*** DATA EXTRACT ***

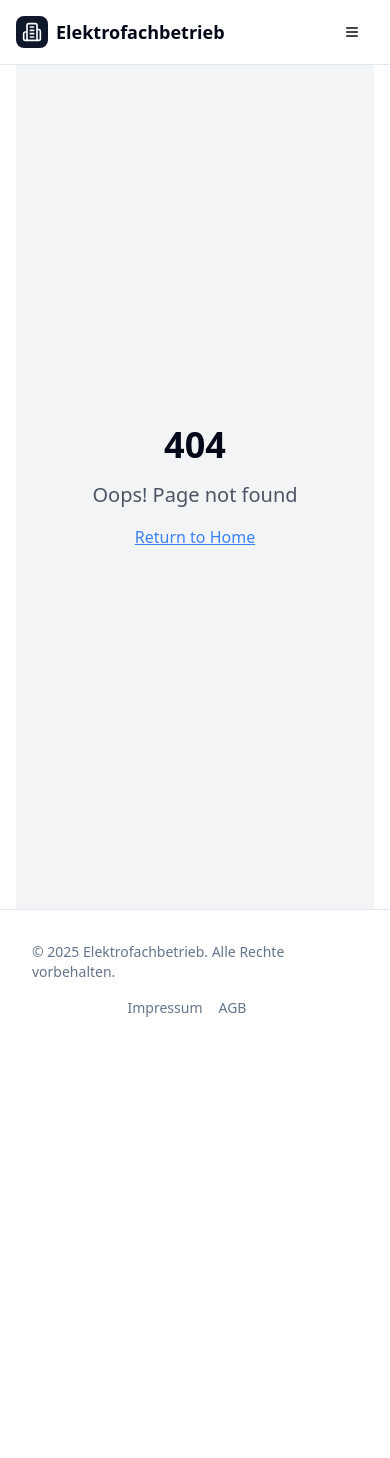
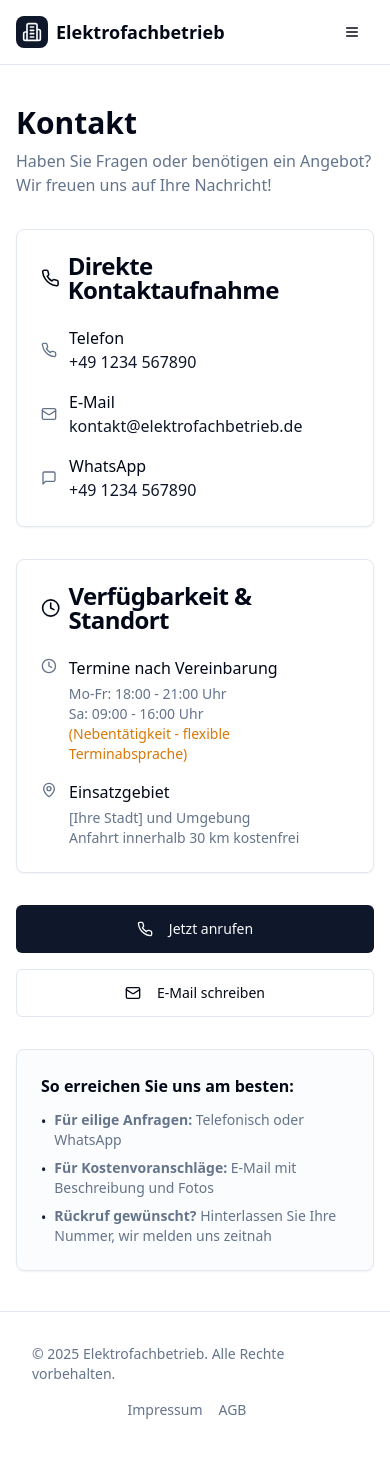
Before and after one commit to Rednaxela170488/elektro-meister-page, a React (Vite) app: page /kontakt in a window 390 px wide. Before the commit this address had no page. Shown: the top 1458 px of the page. Before the commit the page ends 1074 px from the top, so only its background shows below. Built offline with nearby package versions, Linux system fonts and the light colour scheme.

Commit message:
Add Contact Page
Add a new contact page with fields for phone number, email, and other contact information.

```diff
--- a/src/App.tsx
+++ b/src/App.tsx
@@ -9,6 +9,7 @@ import NotFound from "./pages/NotFound";
 import About from "./pages/About";
 import References from "./pages/References";
 import Services from "./pages/Services";
+import Contact from "./pages/Contact";
 import Impressum from "./pages/Impressum";
 import Terms from "./pages/Terms";
 import SiteLayout from "./layouts/SiteLayout";
@@ -28,6 +29,7 @@ const App = () => (
               <Route path="/ueber-mich" element={<About />} />
               <Route path="/referenzen" element={<References />} />
               <Route path="/leistungen" element={<Services />} />
+              <Route path="/kontakt" element={<Contact />} />
               <Route path="/impressum" element={<Impressum />} />
               <Route path="/agb" element={<Terms />} />
               {/* ADD ALL CUSTOM ROUTES ABOVE THE CATCH-ALL "*" ROUTE */}
--- a/src/components/layout/Header.tsx
+++ b/src/components/layout/Header.tsx
@@ -17,6 +17,7 @@ const Header = () => {
     { to: "/ueber-mich", label: "Über mich" },
     { to: "/referenzen", label: "Referenzen" },
     { to: "/leistungen", label: "Leistungen" },
+    { to: "/kontakt", label: "Kontakt" },
     { to: "/impressum", label: "Impressum" },
     { to: "/agb", label: "AGB" },
   ];
--- /dev/null
+++ b/src/pages/Contact.tsx
@@ -0,0 +1,151 @@
+import SEO from "@/components/SEO";
+import { Card, CardContent, CardHeader, CardTitle } from "@/components/ui/card";
+import { Button } from "@/components/ui/button";
+import { Phone, Mail, MapPin, Clock, MessageSquare } from "lucide-react";
+
+const Contact = () => {
+  return (
+    <section className="py-10">
+      <SEO
+        title="Kontakt – Elektrofachbetrieb für Ihre Region"
+        description="Kontaktieren Sie uns für Ihre Elektroinstallation, Smart Home oder Wallbox. Telefon, E-Mail und Anfahrt."
+      />
+
+      <div className="max-w-4xl mx-auto">
+        <h1 className="text-3xl font-bold mb-2">Kontakt</h1>
+        <p className="text-muted-foreground mb-8">
+          Haben Sie Fragen oder benötigen ein Angebot? Wir freuen uns auf Ihre Nachricht!
+        </p>
+
+        <div className="grid md:grid-cols-2 gap-8 mb-8">
+          {/* Kontaktdaten */}
+          <Card>
+            <CardHeader>
+              <CardTitle className="flex items-center gap-2">
+                <Phone className="w-5 h-5" />
+                Direkte Kontaktaufnahme
+              </CardTitle>
+            </CardHeader>
+            <CardContent className="space-y-4">
+              <div className="flex items-center gap-3">
+                <Phone className="w-4 h-4 text-muted-foreground" />
+                <div>
+                  <p className="font-medium">Telefon</p>
+                  <a
+                    href="tel:+491234567890"
+                    className="text-primary hover:underline"
+                  >
+                    +49 1234 567890
+                  </a>
+                </div>
+              </div>
+
+              <div className="flex items-center gap-3">
+                <Mail className="w-4 h-4 text-muted-foreground" />
+                <div>
+                  <p className="font-medium">E-Mail</p>
+                  <a
+                    href="mailto:kontakt@elektrofachbetrieb.de"
+                    className="text-primary hover:underline"
+                  >
+                    kontakt@elektrofachbetrieb.de
+                  </a>
+                </div>
+              </div>
+
+              <div className="flex items-center gap-3">
+                <MessageSquare className="w-4 h-4 text-muted-foreground" />
+                <div>
+                  <p className="font-medium">WhatsApp</p>
+                  <a
+                    href="https://wa.me/491234567890"
+                    className="text-primary hover:underline"
+                    target="_blank"
+                    rel="noopener noreferrer"
+                  >
+                    +49 1234 567890
+                  </a>
+                </div>
+              </div>
+            </CardContent>
+          </Card>
+
+          {/* Öffnungszeiten & Standort */}
+          <Card>
+            <CardHeader>
+              <CardTitle className="flex items-center gap-2">
+                <Clock className="w-5 h-5" />
+                Verfügbarkeit & Standort
+              </CardTitle>
+            </CardHeader>
+            <CardContent className="space-y-4">
+              <div className="flex items-start gap-3">
+                <Clock className="w-4 h-4 text-muted-foreground mt-0.5" />
+                <div>
+                  <p className="font-medium mb-1">Termine nach Vereinbarung</p>
+                  <p className="text-sm text-muted-foreground">
+                    Mo-Fr: 18:00 - 21:00 Uhr<br />
+                    Sa: 09:00 - 16:00 Uhr<br />
+                    <span className="text-amber-600 dark:text-amber-400">
+                      (Nebentätigkeit - flexible Terminabsprache)
+                    </span>
+                  </p>
+                </div>
+              </div>
+
+              <div className="flex items-start gap-3">
+                <MapPin className="w-4 h-4 text-muted-foreground mt-0.5" />
+                <div>
+                  <p className="font-medium mb-1">Einsatzgebiet</p>
+                  <p className="text-sm text-muted-foreground">
+                    [Ihre Stadt] und Umgebung<br />
+                    Anfahrt innerhalb 30 km kostenfrei
+                  </p>
+                </div>
+              </div>
+            </CardContent>
+          </Card>
+        </div>
+
+        {/* Kontakt-Buttons */}
+        <div className="grid sm:grid-cols-2 gap-4 mb-8">
+          <Button asChild size="lg" className="h-12">
+            <a href="tel:+491234567890">
+              <Phone className="w-4 h-4 mr-2" />
+              Jetzt anrufen
+            </a>
+          </Button>
+          <Button asChild variant="outline" size="lg" className="h-12">
+            <a href="mailto:kontakt@elektrofachbetrieb.de">
+              <Mail className="w-4 h-4 mr-2" />
+              E-Mail schreiben
+            </a>
+          </Button>
+        </div>
+
+        {/* Zusätzliche Infos */}
+        <Card className="bg-muted/30">
+          <CardContent className="pt-6">
+            <h3 className="font-semibold mb-3">So erreichen Sie uns am besten:</h3>
+            <ul className="space-y-2 text-sm text-muted-foreground">
+              <li className="flex items-start gap-2">
+                <span className="text-primary mt-0.5">•</span>
+                <span><strong>Für eilige Anfragen:</strong> Telefonisch oder WhatsApp</span>
+              </li>
+              <li className="flex items-start gap-2">
+                <span className="text-primary mt-0.5">•</span>
+                <span><strong>Für Kostenvoranschläge:</strong> E-Mail mit Beschreibung und Fotos</span>
+              </li>
+              <li className="flex items-start gap-2">
+                <span className="text-primary mt-0.5">•</span>
+                <span><strong>Rückruf gewünscht?</strong> Hinterlassen Sie Ihre Nummer, wir melden uns zeitnah</span>
+              </li>
+            </ul>
+          </CardContent>
+        </Card>
+      </div>
+    </section>
+  );
+};
+
+export default Contact;
```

*** End of DATA EXTRACT ***

Your task is to reproduce every record exactly while omitting the pictures.

Before and after one commit to Rednaxela170488/elektro-meister-page, a React (Vite) app: page /kontakt in a window 390 px wide. Before the commit this address had no page. Shown: the top 1458 px of the page. Before the commit the page ends 1074 px from the top, so only its background shows below. Built offline with nearby package versions, Linux system fonts and the light colour scheme.

Commit message:
Add Contact Page
Add a new contact page with fields for phone number, email, and other contact information.

```diff
--- a/src/App.tsx
+++ b/src/App.tsx
@@ -9,6 +9,7 @@ import NotFound from "./pages/NotFound";
 import About from "./pages/About";
 import References from "./pages/References";
 import Services from "./pages/Services";
+import Contact from "./pages/Contact";
 import Impressum from "./pages/Impressum";
 import Terms from "./pages/Terms";
 import SiteLayout from "./layouts/SiteLayout";
@@ -28,6 +29,7 @@ const App = () => (
               <Route path="/ueber-mich" element={<About />} />
               <Route path="/referenzen" element={<References />} />
               <Route path="/leistungen" element={<Services />} />
+              <Route path="/kontakt" element={<Contact />} />
               <Route path="/impressum" element={<Impressum />} />
               <Route path="/agb" element={<Terms />} />
               {/* ADD ALL CUSTOM ROUTES ABOVE THE CATCH-ALL "*" ROUTE */}
--- a/src/components/layout/Header.tsx
+++ b/src/components/layout/Header.tsx
@@ -17,6 +17,7 @@ const Header = () => {
     { to: "/ueber-mich", label: "Über mich" },
     { to: "/referenzen", label: "Referenzen" },
     { to: "/leistungen", label: "Leistungen" },
+    { to: "/kontakt", label: "Kontakt" },
     { to: "/impressum", label: "Impressum" },
     { to: "/agb", label: "AGB" },
   ];
--- /dev/null
+++ b/src/pages/Contact.tsx
@@ -0,0 +1,151 @@
+import SEO from "@/components/SEO";
+import { Card, CardContent, CardHeader, CardTitle } from "@/components/ui/card";
+import { Button } from "@/components/ui/button";
+import { Phone, Mail, MapPin, Clock, MessageSquare } from "lucide-react";
+
+const Contact = () => {
+  return (
+    <section className="py-10">
+      <SEO
+        title="Kontakt – Elektrofachbetrieb für Ihre Region"
+        description="Kontaktieren Sie uns für Ihre Elektroinstallation, Smart Home oder Wallbox. Telefon, E-Mail und Anfahrt."
+      />
+
+      <div className="max-w-4xl mx-auto">
+        <h1 className="text-3xl font-bold mb-2">Kontakt</h1>
+        <p className="text-muted-foreground mb-8">
+          Haben Sie Fragen oder benötigen ein Angebot? Wir freuen uns auf Ihre Nachricht!
+        </p>
+
+        <div className="grid md:grid-cols-2 gap-8 mb-8">
+          {/* Kontaktdaten */}
+          <Card>
+            <CardHeader>
+              <CardTitle className="flex items-center gap-2">
+                <Phone className="w-5 h-5" />
+                Direkte Kontaktaufnahme
+              </CardTitle>
+            </CardHeader>
+            <CardContent className="space-y-4">
+              <div className="flex items-center gap-3">
+                <Phone className="w-4 h-4 text-muted-foreground" />
+                <div>
+                  <p className="font-medium">Telefon</p>
+                  <a
+                    href="tel:+491234567890"
+                    className="text-primary hover:underline"
+                  >
+                    +49 1234 567890
+                  </a>
+                </div>
+              </div>
+
+              <div className="flex items-center gap-3">
+                <Mail className="w-4 h-4 text-muted-foreground" />
+                <div>
+                  <p className="font-medium">E-Mail</p>
+                  <a
+                    href="mailto:kontakt@elektrofachbetrieb.de"
+                    className="text-primary hover:underline"
+                  >
+                    kontakt@elektrofachbetrieb.de
+                  </a>
+                </div>
+              </div>
+
+              <div className="flex items-center gap-3">
+                <MessageSquare className="w-4 h-4 text-muted-foreground" />
+                <div>
+                  <p className="font-medium">WhatsApp</p>
+                  <a
+                    href="https://wa.me/491234567890"
+                    className="text-primary hover:underline"
+                    target="_blank"
+                    rel="noopener noreferrer"
+                  >
+                    +49 1234 567890
+                  </a>
+                </div>
+              </div>
+            </CardContent>
+          </Card>
+
+          {/* Öffnungszeiten & Standort */}
+          <Card>
+            <CardHeader>
+              <CardTitle className="flex items-center gap-2">
+                <Clock className="w-5 h-5" />
+                Verfügbarkeit & Standort
+              </CardTitle>
+            </CardHeader>
+            <CardContent className="space-y-4">
+              <div className="flex items-start gap-3">
+                <Clock className="w-4 h-4 text-muted-foreground mt-0.5" />
+                <div>
+                  <p className="font-medium mb-1">Termine nach Vereinbarung</p>
+                  <p className="text-sm text-muted-foreground">
+                    Mo-Fr: 18:00 - 21:00 Uhr<br />
+                    Sa: 09:00 - 16:00 Uhr<br />
+                    <span className="text-amber-600 dark:text-amber-400">
+                      (Nebentätigkeit - flexible Terminabsprache)
+                    </span>
+                  </p>
+                </div>
+              </div>
+
+              <div className="flex items-start gap-3">
+                <MapPin className="w-4 h-4 text-muted-foreground mt-0.5" />
+                <div>
+                  <p className="font-medium mb-1">Einsatzgebiet</p>
+                  <p className="text-sm text-muted-foreground">
+                    [Ihre Stadt] und Umgebung<br />
+                    Anfahrt innerhalb 30 km kostenfrei
+                  </p>
+                </div>
+              </div>
+            </CardContent>
+          </Card>
+        </div>
+
+        {/* Kontakt-Buttons */}
+        <div className="grid sm:grid-cols-2 gap-4 mb-8">
+          <Button asChild size="lg" className="h-12">
+            <a href="tel:+491234567890">
+              <Phone className="w-4 h-4 mr-2" />
+              Jetzt anrufen
+            </a>
+          </Button>
+          <Button asChild variant="outline" size="lg" className="h-12">
+            <a href="mailto:kontakt@elektrofachbetrieb.de">
+              <Mail className="w-4 h-4 mr-2" />
+              E-Mail schreiben
+            </a>
+          </Button>
+        </div>
+
+        {/* Zusätzliche Infos */}
+        <Card className="bg-muted/30">
+          <CardContent className="pt-6">
+            <h3 className="font-semibold mb-3">So erreichen Sie uns am besten:</h3>
+            <ul className="space-y-2 text-sm text-muted-foreground">
+              <li className="flex items-start gap-2">
+                <span className="text-primary mt-0.5">•</span>
+                <span><strong>Für eilige Anfragen:</strong> Telefonisch oder WhatsApp</span>
+              </li>
+              <li className="flex items-start gap-2">
+                <span className="text-primary mt-0.5">•</span>
+                <span><strong>Für Kostenvoranschläge:</strong> E-Mail mit Beschreibung und Fotos</span>
+              </li>
+              <li className="flex items-start gap-2">
+                <span className="text-primary mt-0.5">•</span>
+                <span><strong>Rückruf gewünscht?</strong> Hinterlassen Sie Ihre Nummer, wir melden uns zeitnah</span>
+              </li>
+            </ul>
+          </CardContent>
+        </Card>
+      </div>
+    </section>
+  );
+};
+
+export default Contact;
```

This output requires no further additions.